Rama Gheeerawo remains supportive of self-driving cars. This man works as the director of the Helen Hamlyn Centre for Design. He also works in the vehicle design section of London’s Royal College of Art. So, in other words, he knows quite a bit about automotive design.
Self-driving cars create quite the innovations themselves. These vehicles calculate distances from other cars at intersections. So this brings questions about the future of traffic lights and signs. Gheerawo mentions how this innovation removes a need for human calculation. And to many, calculation creates challenges when driving. Think about the most common traffic accidents. These usually involve bad judgment of when to drive into moving traffic and bad judgment about where to park. So, in a sense, perhaps Gheerawo’s claim about calculations could reduce a hefty number of accidents on the road.
Also, the director mentions how too many people are thinking about self-driving cars in too traditional of a manner. So, with this in mind, are safety features of these vehicles solely limited to our creativity?
Again, we venture into what-if thinking here. But at the same time, asking these questions will create a safer automotive future.
In What Ways Can These Cars Impact the Automotive Future?

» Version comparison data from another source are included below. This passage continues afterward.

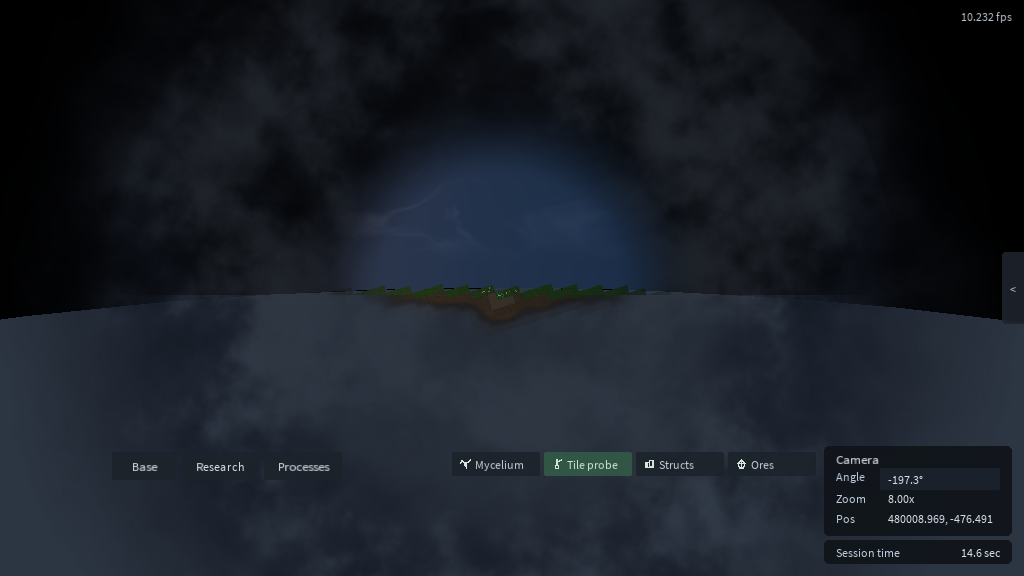
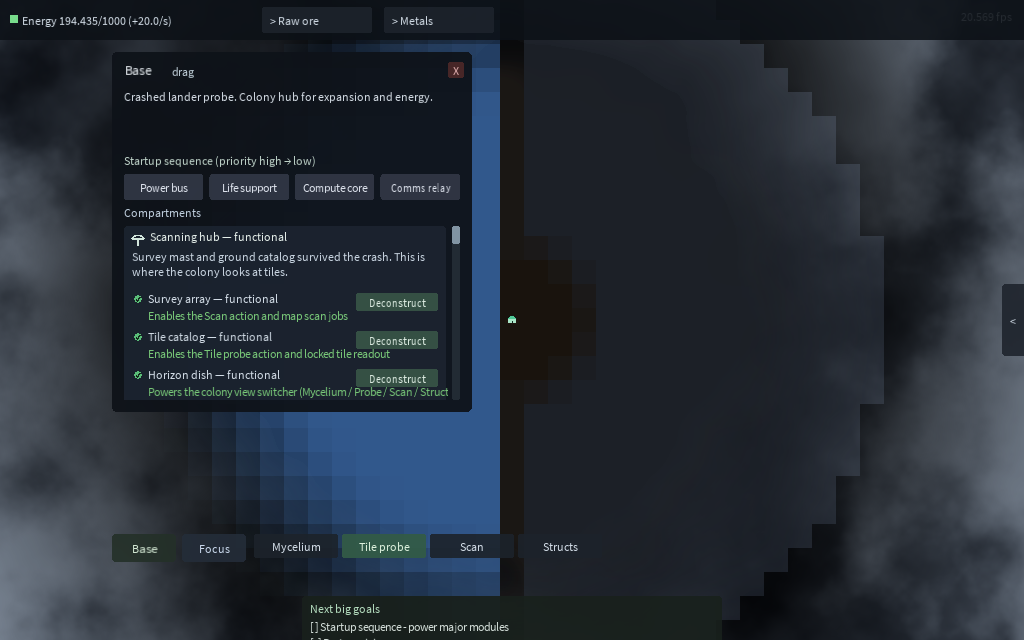
Rewrite Protocol Kardashev in plain English and drop proof shots.
Replace cool-narrator copy with normal game-page prose, swap the foggy colony proof for a Base map vista, and remove fog/tile-probe frames that read like test evidence.

diff --git a/protocol-kardashev.html b/protocol-kardashev.html
@@ -3,7 +3,7 @@
 <head>
     <meta charset="UTF-8">
     <meta name="viewport" content="width=device-width, initial-scale=1.0">
-    <meta name="description" content="Protocol Kardashev is a game about aggressive expansion and climbing the Kardashev scale by building machines with your own intelligence. An early development build by Nick Voorham.">
+    <meta name="description" content="Protocol Kardashev is a game about expanding aggressively and climbing the Kardashev scale by building machines with your own intelligence. An early development build by Nick Voorham.">
     <title>Protocol Kardashev - Nick Voorham</title>
     <link href="https://cdn.jsdelivr.net/npm/bootstrap@5.3.2/dist/css/bootstrap.min.css" rel="stylesheet" integrity="sha384-T3c6CoIi6uLrA9TneNEoa7RxnatzjcDSCmG1MXxSR1GAsXEV/Dwwykc2MPK8M2HN" crossorigin="anonymous">
     <link rel="stylesheet" href="https://cdn.jsdelivr.net/npm/bootstrap-icons@1.11.1/font/bootstrap-icons.css">
@@ -21,121 +21,98 @@
                 <span class="badge bg-sight-2 rounded-5 px-3 py-2">Dev build</span>
             </div>
             <p class="fs-5 mx-auto" style="max-width: 42rem;">
-                You crash. You dig in. Then you expand hard.
-                The long goal is climbing the
+                A game about aggressive expansion and climbing the
                 <a target="_blank" rel="noopener noreferrer" href="https://en.wikipedia.org/wiki/Kardashev_scale">Kardashev scale</a>
                 by building machines with your own intelligence.
-                This page covers an early development build: playable, unfinished, and still changing.
+                This page is an early development build: playable, unfinished, and still changing.
             </p>
         </header>
 
         <section class="row align-items-center g-4">
             <div class="col-lg-6">
                 <figure class="figure mb-0 w-100">
-                    <img src="img/Protocol Kardashev menu.png" class="w-100 rounded" alt="Protocol Kardashev main menu with solar system backdrop">
-                    <figcaption class="figure-caption mt-2">The menu hangs over a live solar backdrop. From here you start a run, open Construction, or dig into Options.</figcaption>
+                    <img src="img/Protocol Kardashev menu.png" class="w-100 rounded" alt="Protocol Kardashev main menu with a solar system backdrop">
+                    <figcaption class="figure-caption mt-2">Main menu over a live solar system. New colony, Construction, Options.</figcaption>
                 </figure>
             </div>
             <div class="col-lg-6">
-                <h2>Not a cozy little outpost</h2>
-                <p class="fs-5">This is not the fantasy of a quiet colony that settles in and tends a garden. You wake up after a failed probe landing with cracked systems, short vision, and scrap in the dirt. The job is to take ground, grow influence, and keep pushing outward.</p>
-                <p class="fs-5 mb-0">Problems show up constantly. Power fails. Fog hides the crust. Research gates sit between you and the next tool. The game keeps handing you tools to answer those problems in more than one way, so the climb stays yours to figure out.</p>
+                <h2>What you do</h2>
+                <p class="fs-5">You land after a failed probe crash with broken systems and a small patch of ground you can see. From there the goal is to expand: take more land, grow your influence, and keep building outward.</p>
+                <p class="fs-5 mb-0">Problems keep showing up. Power runs out. Research blocks the next step. Fog covers most of the crust. The game gives you tools, and there is usually more than one way to deal with a problem, so you get to choose how to climb.</p>
             </div>
         </section>
 
         <section>
-            <h2>Climb the scale</h2>
-            <p class="fs-5">The north star is civilization scale. Dirt and scrap feed factories. Factories feed ships. Ships stretch toward ring slices, orbital rings, interplanetary stations, and star rings that can close into ring worlds. Planets stop being scenery and start looking like parts you might move someday.</p>
-            <p class="fs-5 mb-0">That ladder is huge. Early play stays close to the crash hub on purpose. You still dig, claim, research, and build, but every loop is meant to point at bigger machines and harder reach.</p>
+            <h2>Climb the Kardashev ladder</h2>
+            <p class="fs-5">The long goal is civilization scale. Scrap and dirt feed factories. Factories feed ships. Ships lead toward ring slices, orbital rings, interplanetary stations, and star rings that can close into ring worlds. Planets are not just background. Later on they are things you might move.</p>
+            <p class="fs-5 mb-0">That ladder is enormous. Early play stays near the crash site on purpose. You dig, claim land, research, and build, but each loop is meant to point at bigger machines and farther reach.</p>
         </section>
 
         <section>
-            <h2>A circle of sight in the mist</h2>
-            <p class="fs-5">You start under soft circular fog. What you have not earned stays unread. Outside the vision dome, the world does not hand you free intel on ores and structures.</p>
+            <h2>The crash hub</h2>
+            <p class="fs-5">You start small. A crashed lander, a bit of sight, and a Base panel for the systems that survived. Expand from there.</p>
             <div class="row g-4 my-2">
-                <div class="col-lg-6">
+                <div class="col-lg-10 mx-auto">
                     <figure class="figure mb-0 w-100">
-                        <img src="img/Protocol Kardashev colony.png" class="w-100 rounded" alt="Crash lander hub under circular fog vision">
-                        <figcaption class="figure-caption mt-2">The crash hub sits in a pale circle of sight while Base and Research wait low on the screen.</figcaption>
-                    </figure>
-                </div>
-                <div class="col-lg-6">
-                    <figure class="figure mb-0 w-100">
-                        <img src="img/Protocol Kardashev fog.png" class="w-100 rounded" alt="Soft circular fog of war on the surface">
-                        <figcaption class="figure-caption mt-2">Mist fades in a circle, not a hard box. Digging and claiming land push that circle outward.</figcaption>
+                        <img src="img/Protocol Kardashev colony.png" class="w-100 rounded" alt="Base overview open over the colony map at night">
+                        <figcaption class="figure-caption mt-2">Base open on the colony map. The lander, the scanning hub, and the next goals.</figcaption>
                     </figure>
                 </div>
             </div>
-            <p class="fs-5 mb-0">Tile probe is the close read: stone, ore, debris, empty air. Processes is the wide read: the scrap-to-stock graph that shows whether invent hubs and scrap processors are actually moving material. Both sit as panels you can drag while the planet keeps turning underneath.</p>
         </section>
 
         <section>
-            <h2>Tools for the next problem</h2>
+            <h2>Research unlocks the next tools</h2>
             <div class="row align-items-center g-4">
                 <div class="col-lg-6">
                     <figure class="figure mb-0 w-100">
-                        <img src="img/Protocol Kardashev research.png" class="w-100 rounded" alt="Theoretical research panel showing Mycelium understanding">
-                        <figcaption class="figure-caption mt-2">Theoretical research spends stock up front. Mycelium understanding is the early key that unlocks Claim land.</figcaption>
+                        <img src="img/Protocol Kardashev research.png" class="w-100 rounded" alt="Theoretical research panel with Mycelium understanding unlocked">
+                        <figcaption class="figure-caption mt-2">Theoretical research. Unlock mycelium, then claim land and grow outward.</figcaption>
                     </figure>
                 </div>
                 <div class="col-lg-6">
-                    <p class="fs-5">Early tools stay dark on purpose. Until mycelium makes sense, the growth network stays out of reach and construction without the right drones stays blocked. Research is the permission slip for the next layer of the planet.</p>
-                    <p class="fs-5 mb-0">Past that gate, a physics route sketches ore mining, smelting, and fabrication. Some of that climb already shapes what you can build. Some of it is still arriving. Either way, understanding is the gate, not a random drip of unlocks.</p>
+                    <p class="fs-5">Early tools stay locked until you understand them. Mycelium research opens the growth network. Without the right drones and research, construction stays blocked.</p>
+                    <p class="fs-5 mb-0">Past that, a physics path sketches ore mining, smelting, and fabrication. Some of that already changes what you can build. Some of it is still coming. Understanding is what opens the next layer.</p>
                 </div>
             </div>
         </section>
 
         <section>
-            <h2>Pipelines you can watch</h2>
+            <h2>Watch the pipelines</h2>
             <div class="row align-items-center g-4">
                 <div class="col-lg-7">
                     <figure class="figure mb-0 w-100">
-                        <img src="img/Protocol Kardashev processes.png" class="w-100 rounded" alt="Processes pipeline graph for scrap to stock">
-                        <figcaption class="figure-caption mt-2">Processes lays the material graph out in the open: what each stage eats, what it makes, and where you can click next.</figcaption>
+                        <img src="img/Protocol Kardashev processes.png" class="w-100 rounded" alt="Processes panel showing a scrap-to-stock pipeline">
+                        <figcaption class="figure-caption mt-2">Processes: scrap in, stock out, with each stage on the graph.</figcaption>
                     </figure>
                 </div>
                 <div class="col-lg-5">
-                    <p class="fs-5 mb-0">If a building is working, the overview should show the work. Buffers, bot use, power draw, and yields belong on the panel you already opened, so the sim never feels like a black box humming behind a static card.</p>
+                    <p class="fs-5 mb-0">If a building is working, you should see it. Buffers, bots, power, and yields sit on the panel you already opened, so you are not guessing what the colony is doing behind a static card.</p>
                 </div>
             </div>
         </section>
 
         <section>
             <h2>Build the machines yourself</h2>
-            <p class="fs-5">Construction turns landers and vessels into assemblies on a grid. Blocks connect, rotate, and carry systems. Hull plates are denser than frames. Thrusters add real push. Ghost placement tints green when a piece can attach and red when it cannot.</p>
+            <p class="fs-5">Construction is a grid editor for landers and vessels. Blocks connect, rotate, and hold systems. Hull plates are denser than frames. Thrusters add real push. Ghost placement turns green when a piece can attach and red when it cannot.</p>
             <div class="row align-items-center g-4 my-2">
                 <div class="col-lg-7">
                     <figure class="figure mb-0 w-100">
-                        <img src="img/Protocol Kardashev construction.png" class="w-100 rounded" alt="Construction editor with a lander design">
-                        <figcaption class="figure-caption mt-2">The Construction editor: palette on one side, a connected craft on the other, with mass, HP, thrust, and energy in the strip below.</figcaption>
+                        <img src="img/Protocol Kardashev construction.png" class="w-100 rounded" alt="Construction editor with a colony lander design">
+                        <figcaption class="figure-caption mt-2">Construction editor: pick blocks, wire a lander, check mass, thrust, and energy.</figcaption>
                     </figure>
                 </div>
                 <div class="col-lg-5">
-                    <p class="fs-5 mb-0">You can save full hull designs, or smaller blueprints to reuse later. When a new run starts, the built-in lander sits at the top of the picker, with custom landers waiting underneath if you have made any. The point is not picking a preset. The point is designing the next machine with your own head.</p>
+                    <p class="fs-5 mb-0">You can save full hull designs or smaller blueprints to reuse later. When a new run starts, the built-in lander is at the top of the picker, with your custom landers underneath if you have any. The idea is to design the next machine yourself, not only pick a preset.</p>
                 </div>
             </div>
-            <p class="fs-5 mb-0">Looking farther out, the same ideas stretch toward ring slices, orbital rings, interplanetary stations, and star rings. Each step up that ladder is enormous. The long fantasy stays huge even while the early crash site stays small enough to hold in your hands.</p>
-        </section>
-
-        <section>
-            <h2>Reading a single pixel</h2>
-            <div class="row align-items-center g-4">
-                <div class="col-lg-7">
-                    <figure class="figure mb-0 w-100">
-                        <img src="img/Protocol Kardashev tile probe.png" class="w-100 rounded" alt="Tile probe overview with materials pie chart">
-                        <figcaption class="figure-caption mt-2">Tile probe turns one crust cell into a small brief: makeup, debris, and what you can build once research allows.</figcaption>
-                    </figure>
-                </div>
-                <div class="col-lg-5">
-                    <p class="fs-5 mb-0">Inside vision, the probe is where the next dig or build decision happens. Outside vision, it stays quiet on purpose. The map only tells you what you have earned the right to know.</p>
-                </div>
-            </div>
+            <p class="fs-5 mb-0">Looking farther out, the same building ideas stretch toward ring slices, orbital rings, interplanetary stations, and star rings. Each step up is huge. The early crash site stays small enough to manage while the long goal stays big.</p>
         </section>
 
         <section>
             <h2>How it gets made</h2>
-            <p class="fs-5">Most of the game is drafted with AI help. That is not the whole story. Every piece still goes through me, Nick, before it counts. Creative direction especially. If the tone, the fantasy, or the next goal feels off, I send it back.</p>
-            <p class="fs-5 mb-0">So the build moves fast, but it stays mine. An early development workshop aimed at aggressive expansion, smarter machines, and a long climb up the Kardashev ladder.</p>
+            <p class="fs-5">Most of the game is drafted with AI help. That is not the whole story. Everything still goes through me, Nick, before it counts. Creative direction especially. If the tone, the fantasy, or the next goal feels wrong, I send it back.</p>
+            <p class="fs-5 mb-0">So the build moves quickly, but it stays mine. An early development build aimed at aggressive expansion, smarter machines, and a long climb up the Kardashev ladder.</p>
         </section>
 
         <p class="back-link">

diff --git a/index.html b/index.html
@@ -182,7 +182,7 @@
                                         <div class="p-4 pt-3">
                                             <p class="badge bg-sight-2 rounded-5 p-2 mb-3 me-1">Game</p>
                                             <p class="badge bg-sight-2 rounded-5 p-2 mb-3 me-1">Dev build</p>
-                                            <p class="card-text">Crash, expand hard, and climb the <a target="_blank" rel="noopener noreferrer" href="https://en.wikipedia.org/wiki/Kardashev_scale">Kardashev scale</a> by building machines with your own intelligence. An early development build.</p>
+                                            <p class="card-text">Aggressive expansion and a climb up the <a target="_blank" rel="noopener noreferrer" href="https://en.wikipedia.org/wiki/Kardashev_scale">Kardashev scale</a> by building machines with your own intelligence. An early development build.</p>
                                             <a href="protocol-kardashev.html" class="card-link rounded-5 btn bg-read">Read more</a>
                                         </div>
                                     </div>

Of course, self-driving cars bring quite the convenience to our lives. But have you ever considered how these cars will help with disabilities?
Back in 2015, a blind man named Steve Mahan traveled through Austin, TX in one of Google’s driverless vehicles. He experienced no accidents during his drives.
Now, this might be one single situation. But it does open some discussion about where the future of self-driving cars could lead. Perhaps visually impaired individuals will finally be able to safely drive cars. And with this thought in mind, we begin to wonder if potential benefits outweigh the fears of these unusual vehicles.
Naturally, these cars still have quite a ways to go before they become approved for the general market, and with such little research, perhaps our fears are justified. But in the meantime, we can always have fun imaging the future self-driving cars will create in the automotive world once all their issues become fixed.